Stored dataset items
>>>>>
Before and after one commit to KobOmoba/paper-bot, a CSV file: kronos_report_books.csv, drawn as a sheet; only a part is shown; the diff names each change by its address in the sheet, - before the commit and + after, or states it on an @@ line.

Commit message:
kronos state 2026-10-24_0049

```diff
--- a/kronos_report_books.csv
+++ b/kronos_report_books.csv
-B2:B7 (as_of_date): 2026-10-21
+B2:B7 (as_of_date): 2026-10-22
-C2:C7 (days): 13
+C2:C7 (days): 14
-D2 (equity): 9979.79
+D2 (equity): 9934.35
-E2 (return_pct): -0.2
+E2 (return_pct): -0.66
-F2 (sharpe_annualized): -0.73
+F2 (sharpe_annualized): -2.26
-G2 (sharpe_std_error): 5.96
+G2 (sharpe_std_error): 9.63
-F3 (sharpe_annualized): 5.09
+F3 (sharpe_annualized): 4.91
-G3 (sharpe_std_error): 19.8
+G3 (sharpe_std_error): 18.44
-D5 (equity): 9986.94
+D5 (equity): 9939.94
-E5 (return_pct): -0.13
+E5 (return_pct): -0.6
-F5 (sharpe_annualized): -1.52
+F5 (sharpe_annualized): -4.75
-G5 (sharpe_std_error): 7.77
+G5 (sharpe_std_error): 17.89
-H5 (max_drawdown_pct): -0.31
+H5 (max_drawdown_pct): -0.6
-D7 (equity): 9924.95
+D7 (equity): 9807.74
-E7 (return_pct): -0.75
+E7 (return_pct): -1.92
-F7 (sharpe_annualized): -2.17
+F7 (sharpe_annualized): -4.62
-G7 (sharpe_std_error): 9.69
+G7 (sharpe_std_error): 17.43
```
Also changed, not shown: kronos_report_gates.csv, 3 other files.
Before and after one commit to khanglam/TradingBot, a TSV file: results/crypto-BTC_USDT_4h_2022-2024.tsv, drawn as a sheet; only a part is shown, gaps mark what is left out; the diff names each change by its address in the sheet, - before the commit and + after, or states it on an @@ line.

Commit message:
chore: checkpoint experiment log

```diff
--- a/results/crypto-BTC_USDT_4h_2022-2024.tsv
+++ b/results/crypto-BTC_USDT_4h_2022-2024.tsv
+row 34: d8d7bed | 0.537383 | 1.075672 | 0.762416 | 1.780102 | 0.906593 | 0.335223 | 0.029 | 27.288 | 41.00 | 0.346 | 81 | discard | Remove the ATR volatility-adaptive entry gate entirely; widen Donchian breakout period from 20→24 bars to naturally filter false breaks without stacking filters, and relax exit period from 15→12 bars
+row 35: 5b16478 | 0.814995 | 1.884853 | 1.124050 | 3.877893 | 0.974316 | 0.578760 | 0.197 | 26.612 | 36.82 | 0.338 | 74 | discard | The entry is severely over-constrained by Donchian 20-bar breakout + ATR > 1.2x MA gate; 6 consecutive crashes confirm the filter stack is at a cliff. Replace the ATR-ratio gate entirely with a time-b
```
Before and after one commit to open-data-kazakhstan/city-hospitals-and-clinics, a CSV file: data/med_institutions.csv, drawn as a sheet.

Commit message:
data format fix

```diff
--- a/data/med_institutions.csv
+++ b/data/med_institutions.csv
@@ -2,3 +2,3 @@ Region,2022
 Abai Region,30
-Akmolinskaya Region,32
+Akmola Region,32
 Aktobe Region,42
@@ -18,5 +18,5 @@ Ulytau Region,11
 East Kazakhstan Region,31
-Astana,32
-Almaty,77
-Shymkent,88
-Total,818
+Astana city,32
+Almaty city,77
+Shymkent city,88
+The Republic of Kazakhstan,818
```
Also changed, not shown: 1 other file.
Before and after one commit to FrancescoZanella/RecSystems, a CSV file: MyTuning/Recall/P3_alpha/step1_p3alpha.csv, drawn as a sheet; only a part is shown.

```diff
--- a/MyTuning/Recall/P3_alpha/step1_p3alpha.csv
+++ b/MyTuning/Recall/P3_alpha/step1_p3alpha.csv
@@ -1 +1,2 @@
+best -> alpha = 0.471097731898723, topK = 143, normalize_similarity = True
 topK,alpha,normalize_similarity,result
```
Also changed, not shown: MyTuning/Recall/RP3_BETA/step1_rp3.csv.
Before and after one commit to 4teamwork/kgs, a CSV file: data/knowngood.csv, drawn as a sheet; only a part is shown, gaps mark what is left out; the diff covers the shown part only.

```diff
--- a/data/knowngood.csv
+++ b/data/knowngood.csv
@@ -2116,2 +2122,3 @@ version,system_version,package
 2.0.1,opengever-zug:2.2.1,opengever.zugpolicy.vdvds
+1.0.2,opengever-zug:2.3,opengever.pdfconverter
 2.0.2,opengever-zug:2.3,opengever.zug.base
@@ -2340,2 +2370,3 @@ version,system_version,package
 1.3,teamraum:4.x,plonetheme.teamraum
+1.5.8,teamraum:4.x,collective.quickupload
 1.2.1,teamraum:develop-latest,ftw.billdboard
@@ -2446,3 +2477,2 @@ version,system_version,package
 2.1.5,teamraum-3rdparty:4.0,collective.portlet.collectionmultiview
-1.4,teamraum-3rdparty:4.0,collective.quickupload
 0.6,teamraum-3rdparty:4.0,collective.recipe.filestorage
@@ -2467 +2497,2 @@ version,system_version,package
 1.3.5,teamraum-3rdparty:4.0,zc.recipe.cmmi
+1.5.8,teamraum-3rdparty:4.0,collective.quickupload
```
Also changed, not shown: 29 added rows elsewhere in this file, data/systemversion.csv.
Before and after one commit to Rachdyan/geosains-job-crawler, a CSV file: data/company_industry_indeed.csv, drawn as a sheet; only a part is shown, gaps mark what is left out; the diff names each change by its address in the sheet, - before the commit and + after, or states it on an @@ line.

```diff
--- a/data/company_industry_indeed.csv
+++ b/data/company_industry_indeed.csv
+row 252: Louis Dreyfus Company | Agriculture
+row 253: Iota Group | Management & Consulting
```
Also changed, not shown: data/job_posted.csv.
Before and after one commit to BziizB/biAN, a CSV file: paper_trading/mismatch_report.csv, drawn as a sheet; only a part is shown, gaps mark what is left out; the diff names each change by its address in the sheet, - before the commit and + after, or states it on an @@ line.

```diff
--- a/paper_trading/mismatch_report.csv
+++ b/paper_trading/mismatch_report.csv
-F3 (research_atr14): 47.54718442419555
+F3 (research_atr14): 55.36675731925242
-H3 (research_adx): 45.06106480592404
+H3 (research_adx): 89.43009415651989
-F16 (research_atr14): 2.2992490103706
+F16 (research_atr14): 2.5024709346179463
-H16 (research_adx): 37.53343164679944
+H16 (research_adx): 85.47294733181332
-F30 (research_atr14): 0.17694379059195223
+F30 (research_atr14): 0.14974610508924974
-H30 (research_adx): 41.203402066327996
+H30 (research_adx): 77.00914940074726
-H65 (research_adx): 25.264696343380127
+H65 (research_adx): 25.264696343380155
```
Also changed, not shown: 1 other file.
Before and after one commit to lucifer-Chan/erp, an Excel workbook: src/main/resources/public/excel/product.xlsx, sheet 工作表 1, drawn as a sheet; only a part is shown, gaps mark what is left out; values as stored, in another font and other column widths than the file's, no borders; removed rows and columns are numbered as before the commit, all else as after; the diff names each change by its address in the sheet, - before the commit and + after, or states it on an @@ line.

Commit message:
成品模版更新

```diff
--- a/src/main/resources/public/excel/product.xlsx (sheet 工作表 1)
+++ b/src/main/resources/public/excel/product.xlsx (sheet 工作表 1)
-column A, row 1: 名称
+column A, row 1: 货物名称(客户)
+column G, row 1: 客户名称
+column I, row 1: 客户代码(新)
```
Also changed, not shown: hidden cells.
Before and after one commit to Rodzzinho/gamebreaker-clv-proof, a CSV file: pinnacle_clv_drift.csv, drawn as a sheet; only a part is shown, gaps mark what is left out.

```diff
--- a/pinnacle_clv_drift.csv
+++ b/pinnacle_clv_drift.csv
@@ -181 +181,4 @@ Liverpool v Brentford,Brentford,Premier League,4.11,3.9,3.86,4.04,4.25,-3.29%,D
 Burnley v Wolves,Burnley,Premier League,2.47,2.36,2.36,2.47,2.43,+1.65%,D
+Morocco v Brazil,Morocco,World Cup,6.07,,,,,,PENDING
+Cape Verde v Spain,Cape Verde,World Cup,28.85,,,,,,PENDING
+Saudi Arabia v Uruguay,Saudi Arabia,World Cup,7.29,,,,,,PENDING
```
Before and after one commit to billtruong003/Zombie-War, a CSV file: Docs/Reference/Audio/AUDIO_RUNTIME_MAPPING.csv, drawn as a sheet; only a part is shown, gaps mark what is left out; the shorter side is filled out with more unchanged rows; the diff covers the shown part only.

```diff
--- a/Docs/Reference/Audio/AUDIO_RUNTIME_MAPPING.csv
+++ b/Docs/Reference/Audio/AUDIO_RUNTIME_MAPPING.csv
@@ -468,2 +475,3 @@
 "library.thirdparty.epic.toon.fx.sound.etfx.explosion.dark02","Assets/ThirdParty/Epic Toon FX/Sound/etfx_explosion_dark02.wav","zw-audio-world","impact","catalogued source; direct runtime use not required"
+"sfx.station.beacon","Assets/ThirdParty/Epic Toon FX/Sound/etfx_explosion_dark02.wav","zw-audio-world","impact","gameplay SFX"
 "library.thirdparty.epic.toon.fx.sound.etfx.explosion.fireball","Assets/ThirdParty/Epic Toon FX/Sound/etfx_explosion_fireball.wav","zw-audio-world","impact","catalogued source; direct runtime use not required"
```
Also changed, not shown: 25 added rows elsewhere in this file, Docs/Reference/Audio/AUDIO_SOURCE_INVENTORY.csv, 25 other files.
<<<<<
=== Task directions ===
Wherever the string "equity" appears in the records above, copy the line it sits in.

=== Response area ===
-D2 (equity): 9979.79
+D2 (equity): 9934.35
-D5 (equity): 9986.94
+D5 (equity): 9939.94
-D7 (equity): 9924.95
+D7 (equity): 9807.74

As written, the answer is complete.